Chemistry Related
Eric Bittner
This tiny sensor developed by Pavlidis and his team tracks physical movement and will soon be able to measure calorie-loss in real time.
Photo: Pathik Shah
By Rolando Garcia
Natural Sciences and Mathematics Communications
Graduate students Konstantinos Kazakos and Yuichi Fujiki demonstrate the new computer games they are creating with Professor Ioannis Pavlidis that encourage exercise.
Photo: Pathik Shah
Those who prefer an evening behind a computer screen rather than on a treadmill might soon be shedding the pounds while enjoying their favorite games, thanks to a new breed of high-tech diversions that blend exercise with pleasure.

A University of Houston researcher is developing computer games that combine cutting-edge motion sensors with couch-potato-friendly amusements such as video races and logic puzzles to change the way people integrate physical activity into their daily lives.

The games are designed with the inactive in mind, said Ioannis Pavlidis, Eckhard Pfeiffer Professor of Computer Science. Hitting the gym for a regular workout regimen might be too much to expect. These games encourage small, everyday lifestyle changes such as taking the stairs instead of the elevator or tending the garden instead of watching television.

Financed by an endowed fund and a National Science Foundation grant, the project aims to create the motivational framework for increasing people’s everyday physical activities. The games have caught the attention of the Mayo Clinic in Rochester, Minn. James Levine, a Mayo physician and  leading authority on obesity, will gauge the games’ effectiveness in a large trial experiment this summer.

According to Levine, a longtime collaborator of Pavlidis’, the lack of daily mild exercise is largely responsible for the world’s obesity epidemic. More than 1 billion people worldwide are overweight.
The games can be played on any handheld PDA. To measure physical activity, Pavlidis, his Ph.D. student researchers and lab staffers developed a lightweight, wearable sensor that detects movement like running, walking, bending over or even foot tapping. The data is transmitted to the PDA via a wireless connection, and a player can see his game avatar move in real-time to his movements.

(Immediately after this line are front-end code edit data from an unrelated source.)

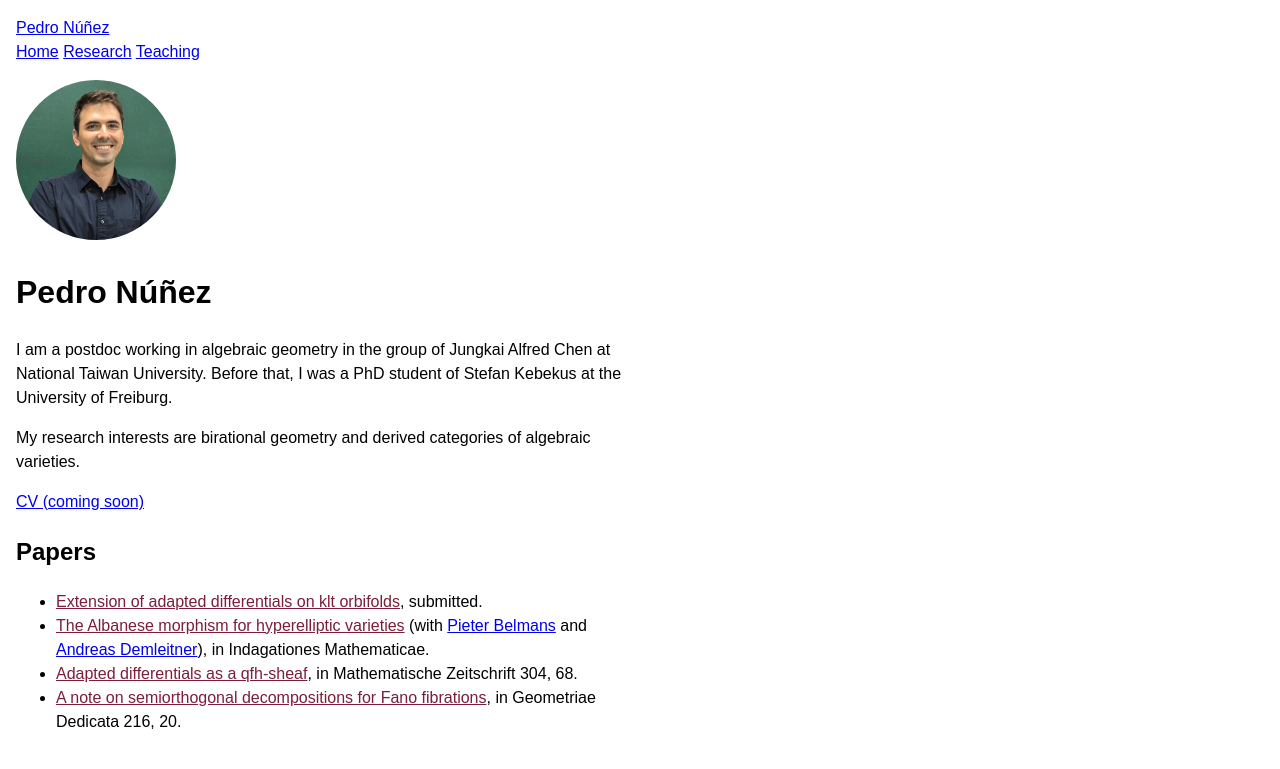
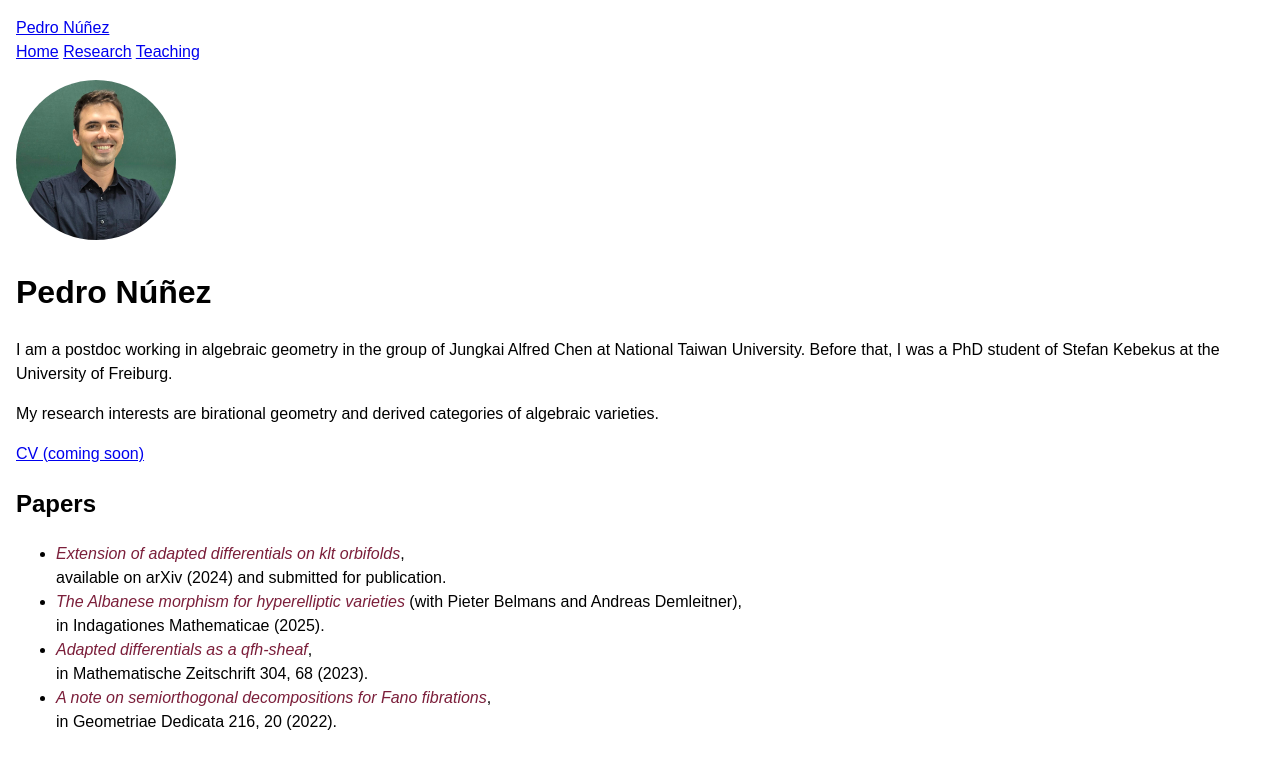
Before and after one commit to pedro-nunez/pedro-nunez.github.io, a Jekyll site: the page built from index.md, in a window 1280 px wide. Shown: the top 769 px of the page. Built offline with Jekyll 4.4.1, drawn with Linux system fonts in a browser that asks for light colours.

Commit message:
Polish Home page Papers list and widen content column
Papers list: italicize titles without underline, keep co-author links
plain black, break to a new line before the venue/status line, show
full venue citations with year, and phrase unpublished preprints as
"available on arXiv (year) and submitted for publication". Also widen
the site's max content width from 40rem to 80rem.

Co-Authored-By: Claude Sonnet 5 <noreply@anthropic.com>
Claude-Session: https://claude.ai/code/session_01RpBJAn38JnxQc7bWfc4PKT

```diff
--- a/_data/publications.yml
+++ b/_data/publications.yml
@@ -1,5 +1,6 @@
 - title: "Extension of adapted differentials on klt orbifolds"
   authors: []
+  year: 2024
   arxiv: "2411.17268"
 
 - title: "The Albanese morphism for hyperelliptic varieties"
--- a/assets/css/main.css
+++ b/assets/css/main.css
@@ -5,7 +5,7 @@
 body {
   margin: 0;
   padding: 1rem;
-  max-width: 40rem;
+  max-width: 80rem;
   font-family: sans-serif;
   line-height: 1.5;
 }
@@ -19,4 +19,11 @@ body {
 
 .paper-title {
   color: #7b1e3a;
+  font-style: italic;
+  text-decoration: none;
 }
+
+.papers-list a:not(.paper-title) {
+  color: inherit;
+  text-decoration: none;
+}
--- a/index.md
+++ b/index.md
@@ -17,10 +17,10 @@ of algebraic varieties.
 
 ## Papers
 
-<ul>
+<ul class="papers-list">
 {% for pub in site.data.publications %}
   <li>
-    <a href="{% if pub.doi %}https://doi.org/{{ pub.doi }}{% else %}https://arxiv.org/abs/{{ pub.arxiv }}{% endif %}" class="paper-title">{{ pub.title }}</a>{% if pub.authors.size > 0 %} (with {% include author-list.html authors=pub.authors %}){% endif %}, {% if pub.venue %}in {{ pub.venue }}{% else %}submitted{% endif %}.
+    <a href="{% if pub.doi %}https://doi.org/{{ pub.doi }}{% else %}https://arxiv.org/abs/{{ pub.arxiv }}{% endif %}" class="paper-title">{{ pub.title }}</a>{% if pub.authors.size > 0 %} (with {% include author-list.html authors=pub.authors %}){% endif %},<br>{% if pub.venue %}in {{ pub.venue }} ({{ pub.year }}){% else %}available on arXiv ({{ pub.year }}) and submitted for publication{% endif %}.
   </li>
 {% endfor %}
 </ul>
```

So, for example, in the race game, the player’s physical activity propels the avatar around the track – the more active the player is, the faster and farther he goes. Gamers are linked by cellular phone networks so they can compete against multiple users in the next cubicle or in the next state.

The game can run all day in the background as players go about their routines. They are earning points and propelling their avatars as they stroll to the deli for lunch, get up for a coffee break or walk the dog. Players are notified periodically throughout the day of their standing in the race and a winner is determined each day.

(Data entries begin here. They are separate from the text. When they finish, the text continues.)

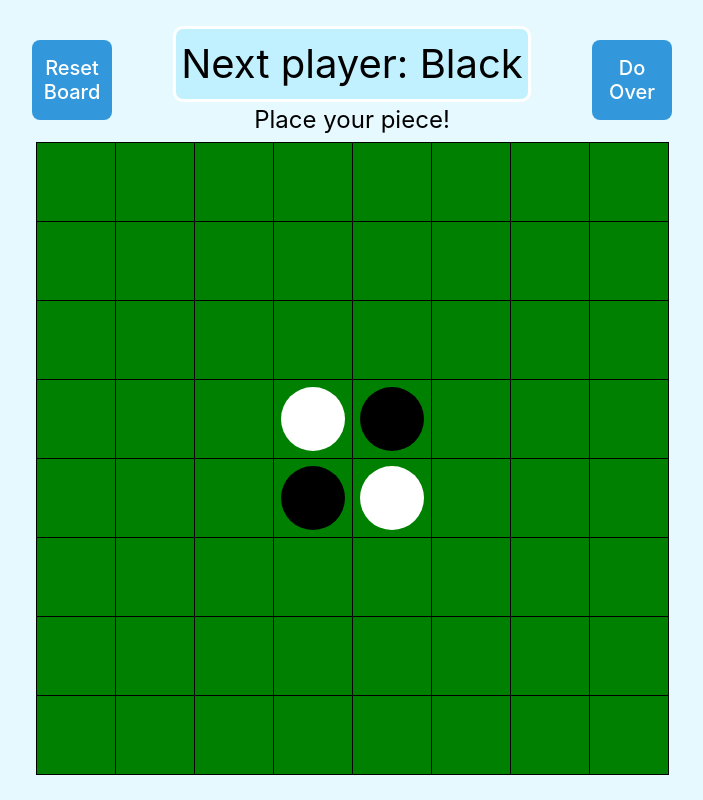
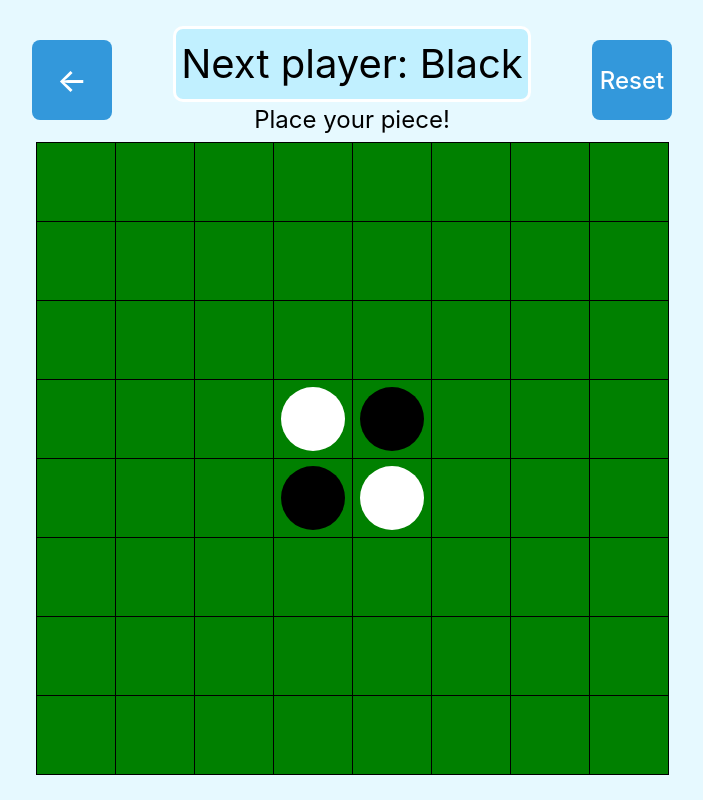
Before and after one commit to ryuryu-ymj/reversi-webapp, a React (Vite) app: page / in a window 1280 px wide. Shown: the whole page, without its empty margins (288-991 px from the left). Built offline with nearby package versions, Linux system fonts and the light colour scheme.

Commit message:
Update: ボタンのマウスオーバー時デザイン

```diff
--- a/src/App.css
+++ b/src/App.css
@@ -76,6 +76,10 @@ html, body {
   border-radius: 0;
 }
 
+.square:hover{
+  border: 2.5px solid #000000;
+}
+
 .App-header {
   background-color: #282c34;
   min-height: 10vh;
@@ -125,7 +129,6 @@ html, body {
   display: flex;
   justify-content: center;
   align-items: center;
-  font-size: min(2.5vh,2.5vw);
   background-color: hsl(204, 70%, 53%);
   color: white;
   border: none;
@@ -133,9 +136,21 @@ html, body {
 }
 
 .resetBoard {
+  font-size: min(3vh,3vw);
+  transform: translateX(min(30vw,30vh));
+}
+
+.doOver {
+  font-size: min(4vh,4vw);
   transform: translateX(max(-30vw,-30vh));
 }
 
-.doOver {
+.resetBoard:hover {
+  background-color: #e53935; /* ホバー時の背景色 */
   transform: translateX(min(30vw,30vh));
 }
+
+.doOver:hover {
+  background-color: #e53935; /* ホバー時の背景色 */
+  transform: translateX(max(-30vw,-30vh));
+}
--- a/src/App.tsx
+++ b/src/App.tsx
@@ -212,8 +212,8 @@ function Board() {
       }
       {/* <button onClick={resetBoard}>Reset Board</button> */}
       <div className="button-container">
-        <button className="resetBoard" onClick={resetBoard}>Reset Board</button>
-        <button className="doOver" onClick={doOver}>Do Over</button>
+        <button className="doOver" onClick={doOver}>←</button>
+        <button className="resetBoard" onClick={resetBoard}>Reset</button>
       </div>
     </div>
   );
```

Because brainier couch-potatoes might soon tire of a straightforward race game, Pavlidis is working on more mentally challenging diversions. This month he rolled out a new version of Sudoku, a logic-based numbers puzzle that has become wildly popular among young people. Players must fill out a partially completed numbers grid with strict constraints on repeating the numbers.

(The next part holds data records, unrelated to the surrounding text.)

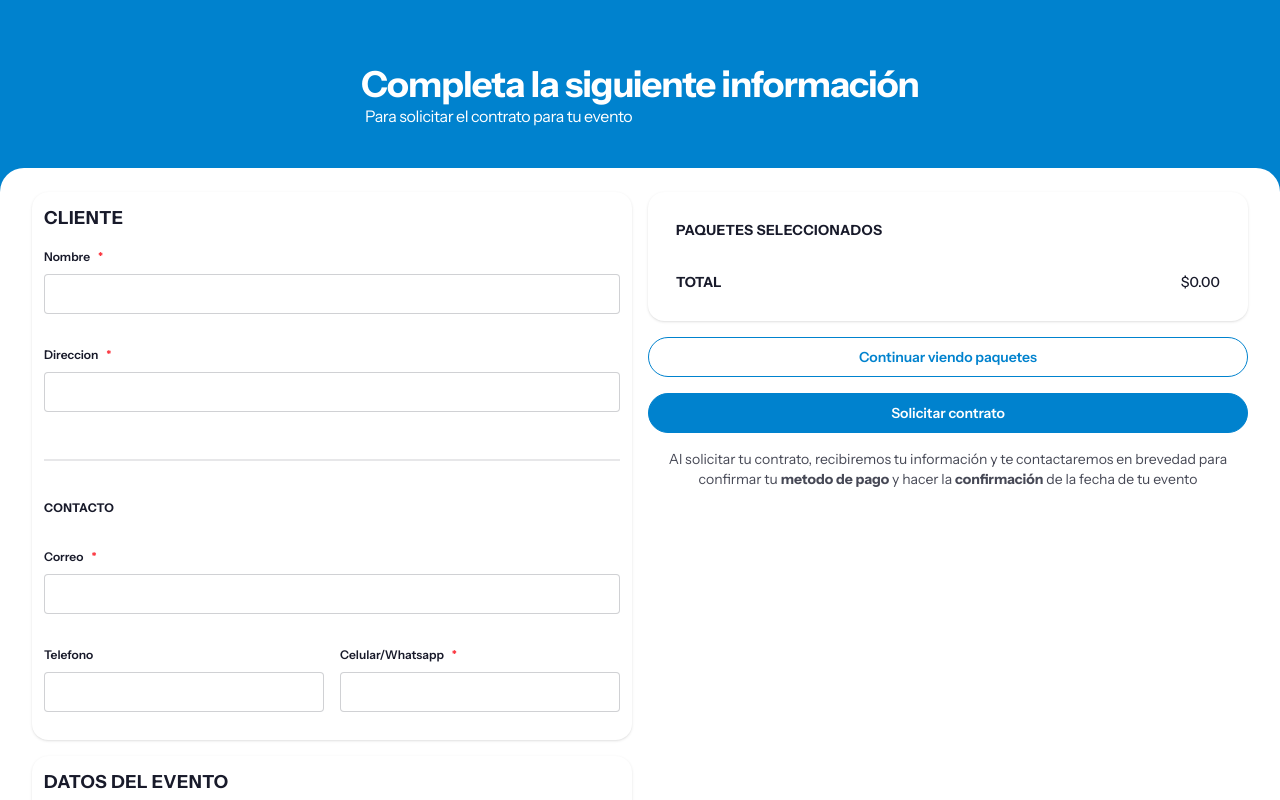
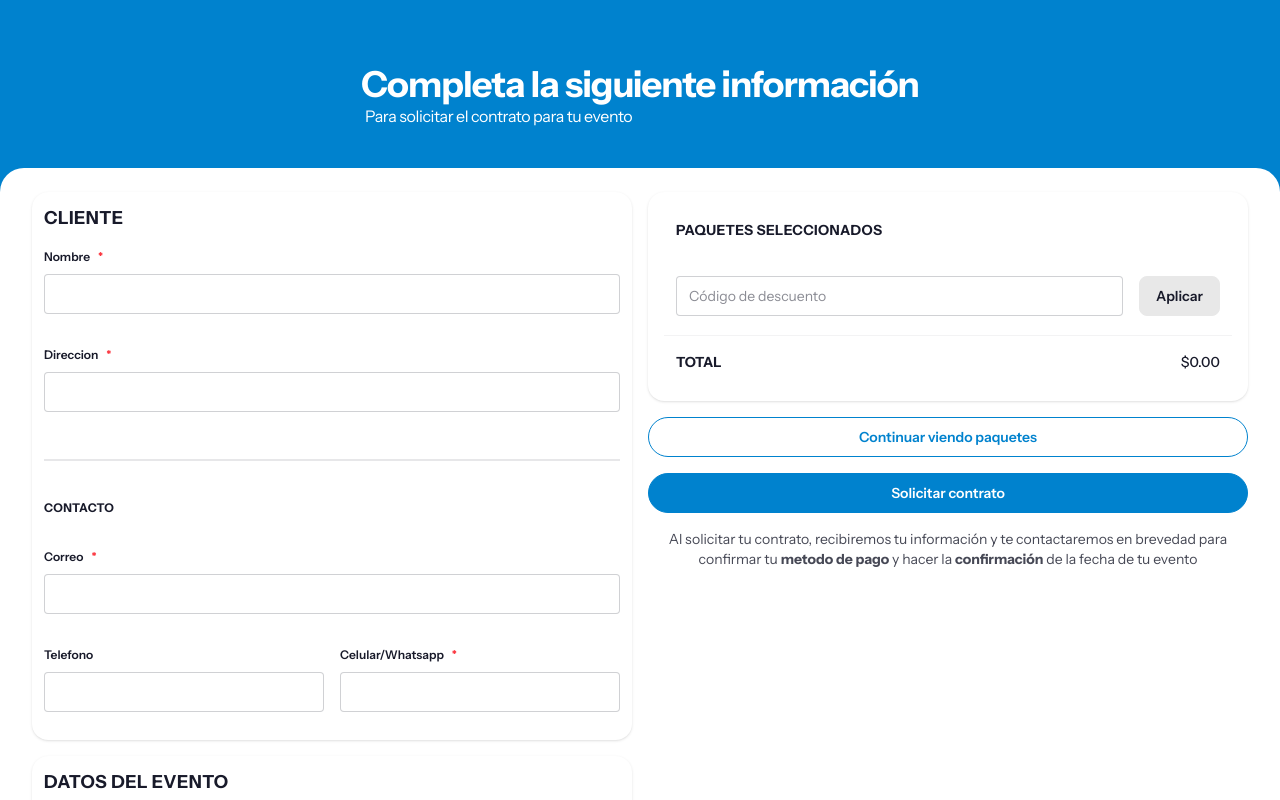
Before and after one commit to GadielHernandez/events-manager, a Next.js app: page /checkout in a window 1280 px wide. Shown: the top 800 px of the page. Built offline with nearby package versions, Linux system fonts and the light colour scheme.

Commit message:
feat: discount code input

```diff
--- a/components/Checkout/ListSelected/index.tsx
+++ b/components/Checkout/ListSelected/index.tsx
@@ -3,6 +3,8 @@ import React, { useEffect, useState } from 'react'
 import ListItem from './ListItem'
 import Card from '@/components/Common/Card'
 import Cart, { CartItem } from '@/lib/storage/Cart'
+import InputField from '@/components/Common/DataInput/InputField'
+import Button from '@/components/Common/Button'
 
 const ListSelected = () => {
     const currency = new Intl.NumberFormat('es-MX', {
@@ -10,16 +12,33 @@ const ListSelected = () => {
         currency: 'MXN',
     })
 
+    const [codeDiscount, setCodeDiscount] = useState('')
     const [items, setItems] = useState<CartItem[] | null>(null)
     const [total, setTotal] = useState<number>(0)
 
-    useEffect(() => {
+    const calculateDiscount = () => {
+        if (!codeDiscount || !codeDiscount.startsWith('TCUSP-')) return
+
+        const discountText = codeDiscount.replace('TCUSP-', '')
+        const discount = Number(discountText) || 0
+
+        const itemsTotal = calculateTotal()
+        const newTotal = itemsTotal - discount
+        setTotal(newTotal)
+    }
+
+    const calculateTotal = () => {
         const items = Cart.getItems()
         setItems(items)
 
         const total = items.reduce((sum, item) => {
             return sum + item.price
         }, 0)
+        return total
+    }
+
+    useEffect(() => {
+        const total = calculateTotal()
         setTotal(total)
     }, [])
 
@@ -29,6 +48,7 @@ const ListSelected = () => {
                 <li className="p-4 text-sm font-bold tracking-wide">
                     PAQUETES SELECCIONADOS
                 </li>
+
                 {items?.map((item) => (
                     <ListItem
                         key={item.id}
@@ -38,6 +58,24 @@ const ListSelected = () => {
                         price={currency.format(item.price)}
                     ></ListItem>
                 ))}
+
+                <li className="list-row">
+                    <article className="list-col-grow">
+                        <InputField
+                            placeholder="Código de descuento"
+                            value={codeDiscount}
+                            onChange={(e) => setCodeDiscount(e.target.value)}
+                        />
+                    </article>
+                    <aside className="py-1">
+                        <Button
+                            className="rounded-lg"
+                            onClick={calculateDiscount}
+                        >
+                            Aplicar
+                        </Button>
+                    </aside>
+                </li>
 
                 <li className="list-row">
                     <article className="list-col-grow">
```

In this adaptation of Sudoku, the points players earn through physical activity can be used to fill in another square on the grid, providing clues to solving the rest of the puzzle. Pavlidis and his assistants – first year Ph.D. students Konstantinos Kazakos and Yuichi Fujiki and staff engineer Colin Puri – soon will be unveiling more games designed to appeal to a variety of age groups. Eventually users would be able to play several games simultaneously, moving their physical activity points between games.

Soon, the sensors also will be able to instantly measure calorie loss. Watching the calories burn off as they go about their day will keep players motivated and help them gauge their progress, Pavlidis said. 

While there is still some tinkering to be done before these devices could be marketed to consumers, the games have been a hit with early test groups – even among those not easily impressed with new gadgets.

The games got rave reviews from players at an April academic gathering of computer scientists, Pavlidis said. One middle-aged professor became so engrossed she began racing around the conference room to win the game.

“When you see the avatar move when you move, you really become connected to the game,” Pavlidis said.

Pavlidis first became aware of the huge potential of everyday activities in 1999 after working with Levine on a study that found chewing sugarless gum during waking hours can burn off twenty-two pounds in a year.

These new games promote a more active lifestyle by becoming part of players’ normal routines, Pavlidis said. The allure of computer gaming and competition with other users encourages players to make small lifestyle changes that can add up to big health benefits.

The concept, termed Non-Exercise Activity Thermogenesis, was taken to heart by a computer science student who was one of the first to try out the devices. Through gaming and other habit adjustments that increased his everyday physical activity, the student lost forty pounds in five months.

“Because of the way we live today people are sitting all the time, so moving more is always a good thing,” Pavlidis said.
© University of Houston 2007